_EXERCISE AIM_
Find the lines in the records below that contain "crates", and report each of them.

Revision comparison data:

******

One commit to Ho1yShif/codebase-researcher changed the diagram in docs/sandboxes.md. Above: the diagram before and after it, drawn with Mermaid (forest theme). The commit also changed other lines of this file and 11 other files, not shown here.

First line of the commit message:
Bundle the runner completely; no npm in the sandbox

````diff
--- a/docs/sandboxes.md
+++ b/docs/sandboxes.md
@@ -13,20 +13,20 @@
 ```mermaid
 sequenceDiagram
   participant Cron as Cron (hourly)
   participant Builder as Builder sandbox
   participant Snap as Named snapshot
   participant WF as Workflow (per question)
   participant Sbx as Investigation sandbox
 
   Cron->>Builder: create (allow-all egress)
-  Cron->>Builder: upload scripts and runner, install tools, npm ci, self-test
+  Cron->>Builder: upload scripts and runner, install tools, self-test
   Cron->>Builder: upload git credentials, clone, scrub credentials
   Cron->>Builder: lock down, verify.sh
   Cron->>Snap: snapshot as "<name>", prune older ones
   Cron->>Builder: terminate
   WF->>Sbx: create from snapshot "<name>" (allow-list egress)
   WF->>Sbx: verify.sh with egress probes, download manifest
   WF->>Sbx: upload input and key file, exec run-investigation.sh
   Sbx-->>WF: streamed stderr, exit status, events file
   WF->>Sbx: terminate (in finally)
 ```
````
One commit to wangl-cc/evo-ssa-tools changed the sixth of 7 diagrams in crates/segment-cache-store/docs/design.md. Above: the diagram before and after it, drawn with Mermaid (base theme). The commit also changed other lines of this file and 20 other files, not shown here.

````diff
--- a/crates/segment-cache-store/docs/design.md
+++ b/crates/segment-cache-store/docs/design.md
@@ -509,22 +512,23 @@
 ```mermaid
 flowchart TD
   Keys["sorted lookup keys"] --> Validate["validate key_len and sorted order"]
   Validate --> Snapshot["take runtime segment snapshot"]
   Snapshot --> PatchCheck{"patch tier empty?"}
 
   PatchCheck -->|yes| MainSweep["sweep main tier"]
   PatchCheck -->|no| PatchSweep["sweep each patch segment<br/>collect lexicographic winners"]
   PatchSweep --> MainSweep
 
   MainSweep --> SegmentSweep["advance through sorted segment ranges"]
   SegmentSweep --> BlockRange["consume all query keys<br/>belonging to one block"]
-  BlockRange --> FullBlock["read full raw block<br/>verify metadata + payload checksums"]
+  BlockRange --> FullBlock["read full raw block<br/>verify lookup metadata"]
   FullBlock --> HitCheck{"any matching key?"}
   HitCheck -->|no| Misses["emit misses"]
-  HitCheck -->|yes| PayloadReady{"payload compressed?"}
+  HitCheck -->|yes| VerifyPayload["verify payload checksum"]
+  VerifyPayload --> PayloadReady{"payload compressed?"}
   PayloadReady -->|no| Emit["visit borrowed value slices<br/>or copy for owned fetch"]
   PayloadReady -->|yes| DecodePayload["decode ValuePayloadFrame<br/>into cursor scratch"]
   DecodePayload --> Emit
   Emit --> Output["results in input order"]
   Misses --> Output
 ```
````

******

_TASK OUTPUT_
One commit to wangl-cc/evo-ssa-tools changed the sixth of 7 diagrams in crates/segment-cache-store/docs/design.md. Above: the diagram before and after it, drawn with Mermaid (base theme). The commit also changed other lines of this file and 20 other files, not shown here.
--- a/crates/segment-cache-store/docs/design.md
+++ b/crates/segment-cache-store/docs/design.md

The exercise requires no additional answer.